■ Task instructions ■
From the records below, copy every line that contains the word "pages".

■ Web page edit records ■
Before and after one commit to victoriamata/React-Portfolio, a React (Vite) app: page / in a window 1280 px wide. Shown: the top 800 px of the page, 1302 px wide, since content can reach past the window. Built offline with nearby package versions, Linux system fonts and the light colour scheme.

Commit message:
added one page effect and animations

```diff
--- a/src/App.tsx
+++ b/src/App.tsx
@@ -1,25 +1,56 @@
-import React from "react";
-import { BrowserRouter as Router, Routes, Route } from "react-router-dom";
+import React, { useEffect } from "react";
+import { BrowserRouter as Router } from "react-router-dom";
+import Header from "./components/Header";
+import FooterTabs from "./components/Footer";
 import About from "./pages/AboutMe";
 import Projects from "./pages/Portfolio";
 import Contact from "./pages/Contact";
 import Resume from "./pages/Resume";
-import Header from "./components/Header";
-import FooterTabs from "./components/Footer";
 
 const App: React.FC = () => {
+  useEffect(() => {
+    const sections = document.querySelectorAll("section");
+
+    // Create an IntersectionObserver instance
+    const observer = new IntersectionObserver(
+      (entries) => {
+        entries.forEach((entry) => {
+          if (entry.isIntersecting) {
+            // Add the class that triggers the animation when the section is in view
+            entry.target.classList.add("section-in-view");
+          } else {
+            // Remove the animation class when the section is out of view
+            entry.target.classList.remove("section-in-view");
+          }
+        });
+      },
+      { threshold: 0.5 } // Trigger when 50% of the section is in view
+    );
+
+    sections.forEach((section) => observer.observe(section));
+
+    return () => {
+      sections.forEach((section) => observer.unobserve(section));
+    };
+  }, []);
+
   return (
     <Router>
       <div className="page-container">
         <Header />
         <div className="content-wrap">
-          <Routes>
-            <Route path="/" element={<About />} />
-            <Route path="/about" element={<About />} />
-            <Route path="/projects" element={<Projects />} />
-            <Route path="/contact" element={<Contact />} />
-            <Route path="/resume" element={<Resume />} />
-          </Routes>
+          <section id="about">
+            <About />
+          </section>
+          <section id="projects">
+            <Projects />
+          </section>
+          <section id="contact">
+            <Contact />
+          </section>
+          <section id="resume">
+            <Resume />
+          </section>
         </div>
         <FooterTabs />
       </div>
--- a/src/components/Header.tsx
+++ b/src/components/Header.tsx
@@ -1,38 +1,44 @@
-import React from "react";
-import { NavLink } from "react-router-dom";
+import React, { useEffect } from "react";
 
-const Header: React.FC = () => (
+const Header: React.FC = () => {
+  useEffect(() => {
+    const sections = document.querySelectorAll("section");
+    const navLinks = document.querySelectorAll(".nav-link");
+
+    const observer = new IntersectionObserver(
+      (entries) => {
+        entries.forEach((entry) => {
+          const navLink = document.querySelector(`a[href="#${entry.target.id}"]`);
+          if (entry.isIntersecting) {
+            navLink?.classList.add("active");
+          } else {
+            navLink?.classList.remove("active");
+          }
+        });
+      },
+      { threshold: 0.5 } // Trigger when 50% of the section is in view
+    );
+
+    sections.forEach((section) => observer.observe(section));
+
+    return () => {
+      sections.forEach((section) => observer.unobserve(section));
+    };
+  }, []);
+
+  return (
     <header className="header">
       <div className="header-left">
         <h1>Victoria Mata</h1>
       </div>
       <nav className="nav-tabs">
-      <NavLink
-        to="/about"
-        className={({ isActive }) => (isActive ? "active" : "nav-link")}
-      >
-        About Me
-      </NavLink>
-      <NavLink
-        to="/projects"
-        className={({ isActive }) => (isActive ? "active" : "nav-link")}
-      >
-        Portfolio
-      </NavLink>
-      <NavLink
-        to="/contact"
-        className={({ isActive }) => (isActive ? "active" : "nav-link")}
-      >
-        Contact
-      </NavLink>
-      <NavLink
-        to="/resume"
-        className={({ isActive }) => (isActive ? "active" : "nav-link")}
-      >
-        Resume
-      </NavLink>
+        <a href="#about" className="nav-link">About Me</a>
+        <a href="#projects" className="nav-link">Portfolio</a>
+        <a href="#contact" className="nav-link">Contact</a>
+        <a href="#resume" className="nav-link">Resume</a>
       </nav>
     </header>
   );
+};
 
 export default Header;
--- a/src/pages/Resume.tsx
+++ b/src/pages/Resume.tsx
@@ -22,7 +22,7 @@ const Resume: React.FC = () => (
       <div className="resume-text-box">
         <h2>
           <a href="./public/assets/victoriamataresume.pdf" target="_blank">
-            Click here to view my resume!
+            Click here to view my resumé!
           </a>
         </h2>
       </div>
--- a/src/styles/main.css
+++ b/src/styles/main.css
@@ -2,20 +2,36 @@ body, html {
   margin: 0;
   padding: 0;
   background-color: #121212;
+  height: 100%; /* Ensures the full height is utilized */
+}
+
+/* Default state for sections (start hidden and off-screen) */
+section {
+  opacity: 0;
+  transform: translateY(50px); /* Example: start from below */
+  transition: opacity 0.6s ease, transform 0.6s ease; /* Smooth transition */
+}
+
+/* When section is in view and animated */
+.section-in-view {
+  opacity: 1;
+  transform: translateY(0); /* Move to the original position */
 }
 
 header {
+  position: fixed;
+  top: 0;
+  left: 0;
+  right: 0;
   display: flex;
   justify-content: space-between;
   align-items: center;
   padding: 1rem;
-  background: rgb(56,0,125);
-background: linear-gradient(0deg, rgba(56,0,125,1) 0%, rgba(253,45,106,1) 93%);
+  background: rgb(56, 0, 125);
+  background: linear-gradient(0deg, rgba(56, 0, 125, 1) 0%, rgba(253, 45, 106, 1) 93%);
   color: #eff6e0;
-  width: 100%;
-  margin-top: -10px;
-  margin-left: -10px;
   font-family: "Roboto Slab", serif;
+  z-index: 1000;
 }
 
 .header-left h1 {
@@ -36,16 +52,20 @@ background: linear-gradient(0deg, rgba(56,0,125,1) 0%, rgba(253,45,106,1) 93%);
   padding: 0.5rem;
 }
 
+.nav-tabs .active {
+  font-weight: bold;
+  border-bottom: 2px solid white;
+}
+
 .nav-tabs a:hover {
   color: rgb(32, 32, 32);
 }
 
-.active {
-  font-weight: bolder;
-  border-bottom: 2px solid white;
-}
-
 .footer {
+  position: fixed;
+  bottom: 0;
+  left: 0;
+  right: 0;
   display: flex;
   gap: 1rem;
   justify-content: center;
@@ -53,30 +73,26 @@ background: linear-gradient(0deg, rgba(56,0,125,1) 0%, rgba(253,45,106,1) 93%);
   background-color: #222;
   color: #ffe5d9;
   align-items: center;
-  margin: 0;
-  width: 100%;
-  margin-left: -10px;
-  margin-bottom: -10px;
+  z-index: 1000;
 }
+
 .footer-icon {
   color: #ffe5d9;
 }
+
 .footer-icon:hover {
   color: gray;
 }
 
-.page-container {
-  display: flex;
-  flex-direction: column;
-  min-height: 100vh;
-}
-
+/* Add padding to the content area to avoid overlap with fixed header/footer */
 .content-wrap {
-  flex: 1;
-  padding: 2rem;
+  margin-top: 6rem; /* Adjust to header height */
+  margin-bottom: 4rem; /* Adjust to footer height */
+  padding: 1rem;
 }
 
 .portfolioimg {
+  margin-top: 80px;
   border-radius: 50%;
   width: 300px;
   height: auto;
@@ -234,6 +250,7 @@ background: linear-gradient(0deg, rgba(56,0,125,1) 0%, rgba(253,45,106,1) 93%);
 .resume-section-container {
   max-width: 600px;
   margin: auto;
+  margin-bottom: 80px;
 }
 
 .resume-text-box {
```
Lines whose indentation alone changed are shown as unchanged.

■ Result of the exercise ■
 import About from "./pages/AboutMe";
 import Projects from "./pages/Portfolio";
 import Contact from "./pages/Contact";
 import Resume from "./pages/Resume";
--- a/src/pages/Resume.tsx
+++ b/src/pages/Resume.tsx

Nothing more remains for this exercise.